Download PDFPDF
Complete transection of the sciatic nerve following closed femoral fracture
  1. Emma Johnston1,
  2. Kevin McGarry2,
  3. Serena Martin2 and
  4. Harry Lewis2
  1. 1School of Medicine, Queen's University Belfast, Belfast, UK
  2. 2Department of Plastic and Reconstructive Surgery, South Eastern Health and Social Care Trust, Belfast, Dundonald, UK
  1. Correspondence to Emma Johnston; ejohnston52{at}qub.ac.uk

Abstract

Complete transection of the sciatic nerve following femoral fracture is extremely rare. In the setting of closed injury it has only been reported in two other cases. Here we present a teenage motorcyclist who sustained a closed left, mid-femoral fracture following a road traffic collision with complete transection of the sciatic nerve. Despite being a closed injury, the obvious limb deformity of the patient and extreme pain prompted immediate nerve block during the primary survey making formal neurological assessment difficult. This case highlights the possibility of complete major nerve transection in closed injuries, and the importance of careful clinical examination alongside repeat imaging.

  • Orthopaedic and trauma surgery
  • Plastic and reconstructive surgery
  • Trauma CNS /PNS

Statistics from Altmetric.com

Footnotes

  • Twitter @ejohnston52

  • Contributors EJ, KM, SM, HL devised the project, the main conceptual idea and outlined direction. EJ wrote the initial manuscript and formatted for submission. KM, SM, HL made revisions and enhanced the discussion. EJ, KM, SM, HL gained consent from the patient at clinic. KM, SM, HL supervised the project.

  • Funding The authors have not declared a specific grant for this research from any funding agency in the public, commercial or not-for-profit sectors.

  • Case reports provide a valuable learning resource for the scientific community and can indicate areas of interest for future research. They should not be used in isolation to guide treatment choices or public health policy.

  • Competing interests None declared.

  • Provenance and peer review Not commissioned; externally peer reviewed.

Request Permissions

If you wish to reuse any or all of this article please use the link below which will take you to the Copyright Clearance Center’s RightsLink service.
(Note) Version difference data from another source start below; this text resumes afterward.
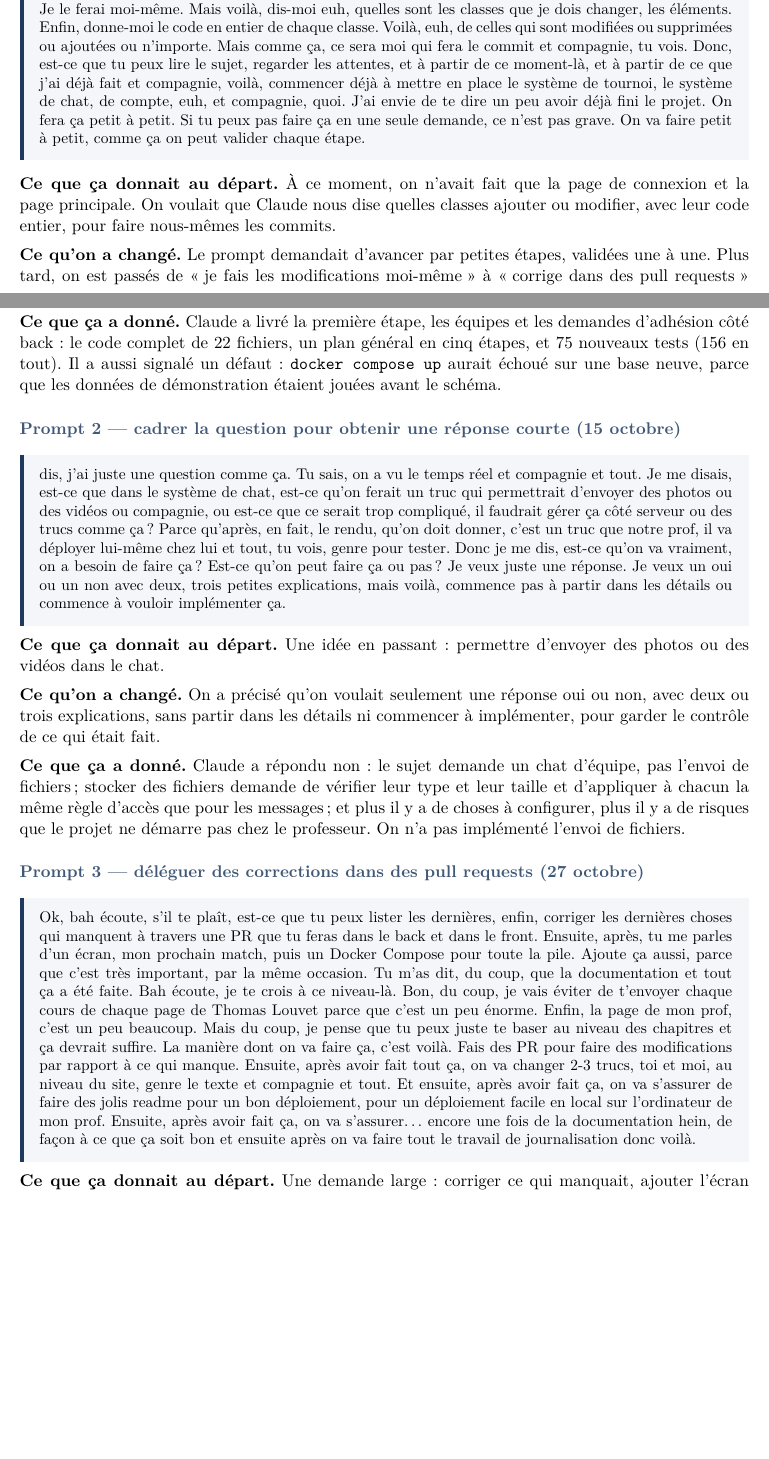
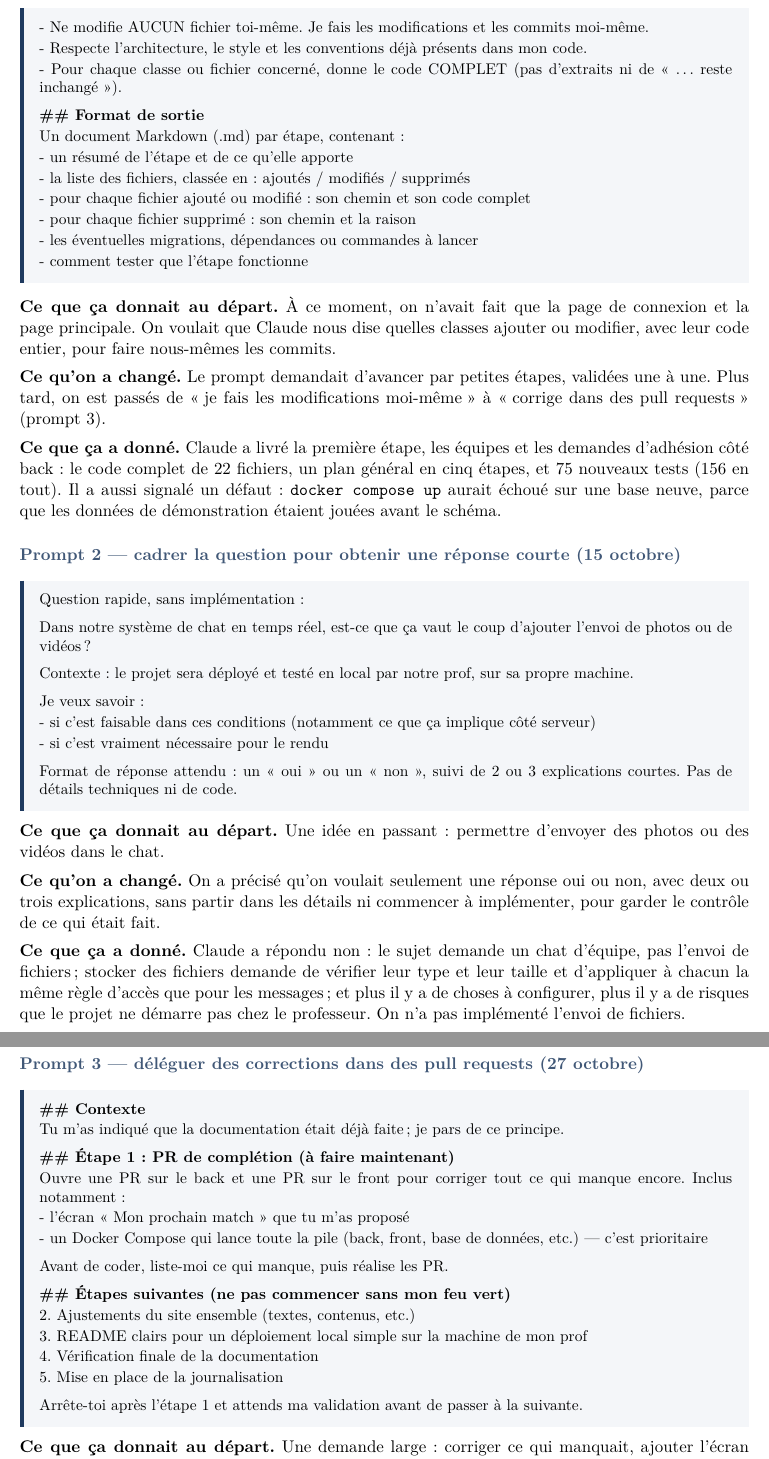
Before and after one commit to DUT-Info-Montreuil/R5A5_2026_SUJETB_GUERREIROMARQUES_ZAPOI_BACK, a LaTeX document (docs/decisions/dossier-decisions-et-rapport-ia.tex): two parts of pages 6 and 7 of 9 before the commit and two parts of pages 7 and 8 of 9 after it, joined at a grey line, cut at the place of the change, the shorter picture padded with empty space. Compiled offline with pdfLaTeX.

Commit message:
docs(rapport-ia): prompts du rapport remplacés par les versions de l'étudiant
Dans la partie « 2. Nos prompts » du dossier de décisions et rapport IA,
les trois prompts cités sont remplacés par ceux fournis par l'étudiant
(texte repris tel quel, dans le même encadré). Seuls ces trois blocs
changent : aucune phrase du rapport n'a été écrite ni modifiée.

Source .tex modifiée, PDF recompilé (pdflatex, 2 passes) : 9 pages comme
avant, sommaire inchangé, mêmes avertissements de compilation qu'avant.

Co-Authored-By: Claude Sonnet 5.5 <noreply@anthropic.com>
Claude-Session: https://claude.ai/code/session_01XroKZNtdtxq5d3zPUQE1JN

```diff
--- a/docs/decisions/dossier-decisions-et-rapport-ia.tex
+++ b/docs/decisions/dossier-decisions-et-rapport-ia.tex
@@ -212,4 +212,3 @@ Voici trois de nos prompts, recopiés tels quels, avec nos fautes de dictée.
 \subsubsection*{Prompt 1 — partir d'un plan, en validant chaque étape (15 octobre)}
 
 \begin{prompt}
-Ok, bon, j'ai pas encore accepté les PR, mais on fera ça plus tard. J'aimerais que tu analyses du coup mon projet, donc mon back et mon front. Et j'aimerais, parce qu'en fait, tu vois, pour le moment, je n'ai que créé la page de connexion ainsi que euh, la page principale. Euh, maintenant, ce que j'aimerais bien faire, c'est voilà, tu vois, commencer à m'attarder à bah, création de tournoi, euh, gestion du tournoi, euh, système de chat et compagnie. Genre vraiment, je vais pas dire finir le projet, tu vois, mais vraiment avancer, avancer, avancer. Est-ce que tu pourrais me fournir euh, des documents, un document, un, soit un point MD ou n'importe, hein, je ne sais pas. Des classes que je dois rajouter, des trucs que je dois modifier, compagnie. Donc, je te demanderai pas toi de me faire les les modifications. Je le ferai moi-même. Mais voilà, dis-moi euh, quelles sont les classes que je dois changer, les éléments. Enfin, donne-moi le code en entier de chaque classe. Voilà, euh, de celles qui sont modifiées ou supprimées ou ajoutées ou n'importe. Mais comme ça, ce sera moi qui fera le commit et compagnie, tu vois. Donc, est-ce que tu peux lire le sujet, regarder les attentes, et à partir de ce moment-là, et à partir de ce que j'ai déjà fait et compagnie, voilà, commencer déjà à mettre en place le système de tournoi, le système de chat, de compte, euh, et compagnie, quoi. J'ai envie de te dire un peu avoir déjà fini le projet. On fera ça petit à petit. Si tu peux pas faire ça en une seule demande, ce n'est pas grave. On va faire petit à petit, comme ça on peut valider chaque étape.
@@ -216,3 +238,15 @@ Ok, bon, j'ai pas encore accepté les PR, mais on fera ça plus tard. J'aimerais
+- Ne modifie AUCUN fichier toi-même. Je fais les modifications et les commits moi-même.\par
+- Respecte l'architecture, le style et les conventions déjà présents dans mon code.\par
+- Pour chaque classe ou fichier concerné, donne le code COMPLET (pas d'extraits ni de « … reste inchangé »).\par
+\vspace{0.45em}
+\textbf{\#\# Format de sortie}\par
+Un document Markdown (.md) par étape, contenant :\par
+- un résumé de l'étape et de ce qu'elle apporte\par
+- la liste des fichiers, classée en : ajoutés / modifiés / supprimés\par
+- pour chaque fichier ajouté ou modifié : son chemin et son code complet\par
+- pour chaque fichier supprimé : son chemin et la raison\par
+- les éventuelles migrations, dépendances ou commandes à lancer\par
+- comment tester que l'étape fonctionne\par
 \end{prompt}
 
 \textbf{Ce que ça donnait au départ.} À ce moment, on n'avait fait que la page de connexion et la page principale. On voulait que Claude nous dise quelles classes ajouter ou modifier, avec leur code entier, pour faire nous-mêmes les commits.
@@ -224,7 +258,18 @@ Ok, bon, j'ai pas encore accepté les PR, mais on fera ça plus tard. J'aimerais
 \subsubsection*{Prompt 2 — cadrer la question pour obtenir une réponse courte (15 octobre)}
 
 \begin{prompt}
-dis, j'ai juste une question comme ça. Tu sais, on a vu le temps réel et compagnie et tout. Je me disais, est-ce que dans le système de chat, est-ce qu'on ferait un truc qui permettrait d'envoyer des photos ou des vidéos ou compagnie, ou est-ce que ce serait trop compliqué, il faudrait gérer ça côté serveur ou des trucs comme ça ? Parce qu'après, en fait, le rendu, qu'on doit donner, c'est un truc que notre prof, il va déployer lui-même chez lui et tout, tu vois, genre pour tester. Donc je me dis, est-ce qu'on va vraiment, on a besoin de faire ça ? Est-ce qu'on peut faire ça ou pas ? Je veux juste une réponse. Je veux un oui ou un non avec deux, trois petites explications, mais voilà, commence pas à partir dans les détails ou commence à vouloir implémenter ça.
+\setlength{\parskip}{0.15em}
+Question rapide, sans implémentation :\par
+\vspace{0.45em}
+Dans notre système de chat en temps réel, est-ce que ça vaut le coup d'ajouter l'envoi de photos ou de vidéos ?\par
+\vspace{0.45em}
+Contexte : le projet sera déployé et testé en local par notre prof, sur sa propre machine.\par
+\vspace{0.45em}
+Je veux savoir :\par
+- si c'est faisable dans ces conditions (notamment ce que ça implique côté serveur)\par
+- si c'est vraiment nécessaire pour le rendu\par
+\vspace{0.45em}
+Format de réponse attendu : un « oui » ou un « non », suivi de 2 ou 3 explications courtes. Pas de détails techniques ni de code.\par
 \end{prompt}
 
 \textbf{Ce que ça donnait au départ.} Une idée en passant : permettre d'envoyer des photos ou des vidéos dans le chat.
@@ -236,7 +281,24 @@ dis, j'ai juste une question comme ça. Tu sais, on a vu le temps réel et compa
 \subsubsection*{Prompt 3 — déléguer des corrections dans des pull requests (27 octobre)}
 
 \begin{prompt}
-Ok, bah écoute, s'il te plaît, est-ce que tu peux lister les dernières, enfin, corriger les dernières choses qui manquent à travers une PR que tu feras dans le back et dans le front. Ensuite, après, tu me parles d'un écran, mon prochain match, puis un Docker Compose pour toute la pile. Ajoute ça aussi, parce que c'est très important, par la même occasion. Tu m'as dit, du coup, que la documentation et tout ça a été faite. Bah écoute, je te crois à ce niveau-là. Bon, du coup, je vais éviter de t'envoyer chaque cours de chaque page de Thomas Louvet parce que c'est un peu énorme. Enfin, la page de mon prof, c'est un peu beaucoup. Mais du coup, je pense que tu peux juste te baser au niveau des chapitres et ça devrait suffire. La manière dont on va faire ça, c'est voilà. Fais des PR pour faire des modifications par rapport à ce qui manque. Ensuite, après avoir fait tout ça, on va changer 2-3 trucs, toi et moi, au niveau du site, genre le texte et compagnie et tout. Et ensuite, après avoir fait ça, on va s'assurer de faire des jolis readme pour un bon déploiement, pour un déploiement facile en local sur l'ordinateur de mon prof. Ensuite, après avoir fait ça, on va s'assurer\ldots{} encore une fois de la documentation hein, de façon à ce que ça soit bon et ensuite après on va faire tout le travail de journalisation donc voilà.
+\setlength{\parskip}{0.15em}
+\textbf{\#\# Contexte}\par
+Tu m'as indiqué que la documentation était déjà faite ; je pars de ce principe.\par
+\vspace{0.45em}
+\textbf{\#\# Étape 1 : PR de complétion (à faire maintenant)}\par
+Ouvre une PR sur le back et une PR sur le front pour corriger tout ce qui manque encore. Inclus notamment :\par
+- l'écran « Mon prochain match » que tu m'as proposé\par
+- un Docker Compose qui lance toute la pile (back, front, base de données, etc.) — c'est prioritaire\par
+\vspace{0.45em}
+Avant de coder, liste-moi ce qui manque, puis réalise les PR.\par
+\vspace{0.45em}
+\textbf{\#\# Étapes suivantes (ne pas commencer sans mon feu vert)}\par
+2. Ajustements du site ensemble (textes, contenus, etc.)\par
+3. README clairs pour un déploiement local simple sur la machine de mon prof\par
+4. Vérification finale de la documentation\par
+5. Mise en place de la journalisation\par
+\vspace{0.45em}
+Arrête-toi après l'étape 1 et attends ma validation avant de passer à la suivante.\par
 \end{prompt}
 
 \textbf{Ce que ça donnait au départ.} Une demande large : corriger ce qui manquait, ajouter l'écran \og mon prochain match \fg{} et un docker-compose pour toute la pile, puis passer aux README et à la journalisation.
```
Also changed, not shown: docs/decisions/dossier-decisions-et-rapport-ia.pdf, docs/decisions/dossier-decisions-et-rapport-ia.tex (23 more changed lines).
You will be able to get a quick price and instant permission to reuse the content in many different ways.